• TASK BRIEF
The lines below that include "useState" are to be found and copied.

• PROVIDED ENTRIES
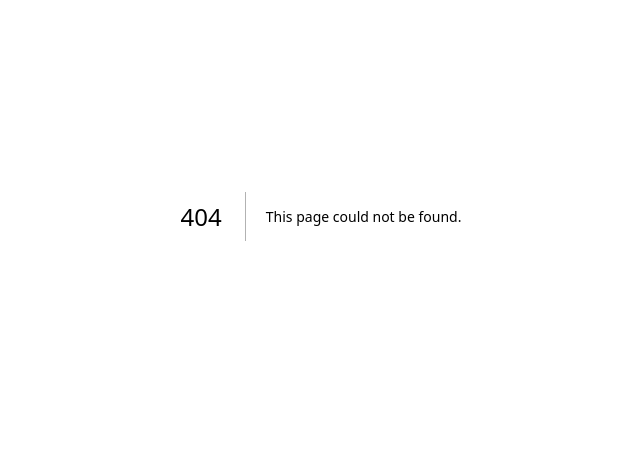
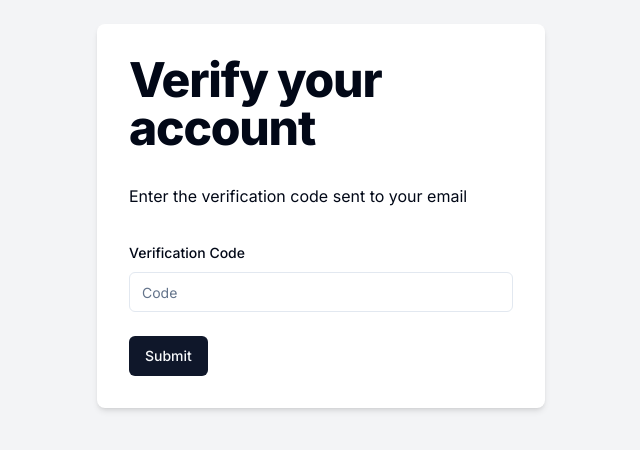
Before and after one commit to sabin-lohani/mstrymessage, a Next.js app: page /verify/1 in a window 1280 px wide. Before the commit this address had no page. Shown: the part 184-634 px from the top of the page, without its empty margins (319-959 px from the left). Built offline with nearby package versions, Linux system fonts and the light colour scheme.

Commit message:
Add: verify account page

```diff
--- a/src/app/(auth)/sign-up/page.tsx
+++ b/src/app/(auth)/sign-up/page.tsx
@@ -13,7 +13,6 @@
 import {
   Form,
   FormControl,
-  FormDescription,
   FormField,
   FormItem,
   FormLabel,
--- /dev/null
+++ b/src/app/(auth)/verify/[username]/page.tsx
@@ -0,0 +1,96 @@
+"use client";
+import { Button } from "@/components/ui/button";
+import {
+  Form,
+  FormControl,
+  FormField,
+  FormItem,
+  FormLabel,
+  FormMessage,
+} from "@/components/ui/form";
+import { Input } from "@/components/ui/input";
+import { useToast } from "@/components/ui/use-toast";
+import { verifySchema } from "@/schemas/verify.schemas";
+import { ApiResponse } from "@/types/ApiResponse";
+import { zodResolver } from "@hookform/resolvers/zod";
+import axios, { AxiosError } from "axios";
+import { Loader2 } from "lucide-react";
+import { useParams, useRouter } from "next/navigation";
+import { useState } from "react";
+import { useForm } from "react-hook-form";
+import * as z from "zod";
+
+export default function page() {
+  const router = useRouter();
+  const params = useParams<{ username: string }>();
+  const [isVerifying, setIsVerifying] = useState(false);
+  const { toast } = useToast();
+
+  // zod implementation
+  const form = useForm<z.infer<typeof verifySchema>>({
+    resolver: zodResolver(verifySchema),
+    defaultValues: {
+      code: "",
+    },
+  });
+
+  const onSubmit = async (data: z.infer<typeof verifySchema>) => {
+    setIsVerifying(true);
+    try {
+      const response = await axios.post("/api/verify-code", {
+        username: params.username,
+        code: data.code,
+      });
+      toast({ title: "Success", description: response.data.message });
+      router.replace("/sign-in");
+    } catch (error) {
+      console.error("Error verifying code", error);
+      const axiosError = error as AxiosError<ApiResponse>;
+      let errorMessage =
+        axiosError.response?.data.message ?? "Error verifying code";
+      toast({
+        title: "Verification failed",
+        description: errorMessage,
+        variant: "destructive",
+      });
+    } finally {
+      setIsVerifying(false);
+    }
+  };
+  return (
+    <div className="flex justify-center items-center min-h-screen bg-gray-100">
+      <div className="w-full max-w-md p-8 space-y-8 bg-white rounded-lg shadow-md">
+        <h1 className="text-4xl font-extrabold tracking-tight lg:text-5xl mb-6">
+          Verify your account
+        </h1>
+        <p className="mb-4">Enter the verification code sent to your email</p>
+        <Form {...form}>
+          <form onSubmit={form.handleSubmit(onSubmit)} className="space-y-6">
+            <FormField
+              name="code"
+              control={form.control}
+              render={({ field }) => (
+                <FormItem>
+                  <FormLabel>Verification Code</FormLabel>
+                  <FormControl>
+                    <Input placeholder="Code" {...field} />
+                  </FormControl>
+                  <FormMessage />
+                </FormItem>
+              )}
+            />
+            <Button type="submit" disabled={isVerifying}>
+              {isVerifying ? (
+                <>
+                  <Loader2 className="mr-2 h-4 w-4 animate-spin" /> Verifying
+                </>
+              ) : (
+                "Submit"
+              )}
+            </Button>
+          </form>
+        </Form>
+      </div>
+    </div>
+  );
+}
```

• TASK RESPONSE
+import { useState } from "react";
+  const [isVerifying, setIsVerifying] = useState(false);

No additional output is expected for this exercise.